Paul Johnson knows what it’s like to be staring down the barrel of a gun after being pulled over by the cops. The Detroit resident says he’s been stopped by various police agencies no fewer than seven times over the last dozen years. A few of those incidents involved Johnson sweating at the wrong end of an unholstered weapon.
What makes Johnson different from a lot of other African-American men in southeast Michigan is that he also knows what it’s like to pull a gun on a suspect. Young, you see, is a 12-year veteran of the Detroit Police Department. “It’s a dangerous job,” he explains. “I’ve had my gun out numerous times. Better safe than sorry — it’s a rule to live by.”

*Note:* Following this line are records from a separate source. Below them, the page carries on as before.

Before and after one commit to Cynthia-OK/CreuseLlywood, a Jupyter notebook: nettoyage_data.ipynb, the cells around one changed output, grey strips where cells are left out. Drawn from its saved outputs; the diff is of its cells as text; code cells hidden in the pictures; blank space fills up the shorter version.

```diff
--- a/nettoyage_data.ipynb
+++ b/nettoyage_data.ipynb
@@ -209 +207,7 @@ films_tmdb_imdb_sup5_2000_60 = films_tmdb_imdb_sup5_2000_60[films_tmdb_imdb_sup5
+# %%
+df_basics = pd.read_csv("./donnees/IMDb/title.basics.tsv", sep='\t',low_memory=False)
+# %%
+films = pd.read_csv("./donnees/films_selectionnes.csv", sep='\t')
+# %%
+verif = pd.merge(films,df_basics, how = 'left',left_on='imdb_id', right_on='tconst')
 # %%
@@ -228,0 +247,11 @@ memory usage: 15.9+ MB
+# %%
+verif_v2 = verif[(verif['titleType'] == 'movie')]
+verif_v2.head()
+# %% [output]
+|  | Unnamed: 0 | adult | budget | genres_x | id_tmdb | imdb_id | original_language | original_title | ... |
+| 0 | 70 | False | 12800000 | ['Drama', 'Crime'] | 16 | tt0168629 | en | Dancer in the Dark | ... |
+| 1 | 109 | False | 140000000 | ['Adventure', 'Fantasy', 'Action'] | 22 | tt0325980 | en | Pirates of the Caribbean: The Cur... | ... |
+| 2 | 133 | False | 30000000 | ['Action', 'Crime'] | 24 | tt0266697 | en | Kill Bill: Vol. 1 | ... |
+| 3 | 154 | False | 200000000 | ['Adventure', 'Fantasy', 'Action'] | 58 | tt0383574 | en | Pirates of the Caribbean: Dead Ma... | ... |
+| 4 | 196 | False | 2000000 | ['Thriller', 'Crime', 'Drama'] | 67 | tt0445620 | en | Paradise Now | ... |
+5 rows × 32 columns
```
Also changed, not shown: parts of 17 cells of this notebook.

There are some other rules to live by as well, especially if you too are an African-American man being pulled over by one of this area’s peace officers. To make sure those rules get known, Johnson has written “Survival Guide,” a pamphlet that tells folk what to do when stopped for DWB (driving while black). Or, as the subhead of his booklet declares: “How To Handle An Encounter With The Police, Without Being Permanently Injured Or Fatally Wounded.”
Among his life-saving tips: “Don’t reach for anything! If an officer is nervous, any object can be mistaken for a weapon.”
If pulled over at night, advises Johnson, turn on your interior light and then keep your hands on the wheel.
“Reduced visibility puts [an officer] at a disadvantage,” explains Johnson. “They are trained not to be at a disadvantage.”
News Hits thinks Johnson’s pamphlet should be required reading for everyone, black or white. After all, we all bleed red. To obtain a copy, phone Johnson at 313-250-9055.Curt Guyette is Metro Times news editor. Contact him at 313-202-8004 or email@example.com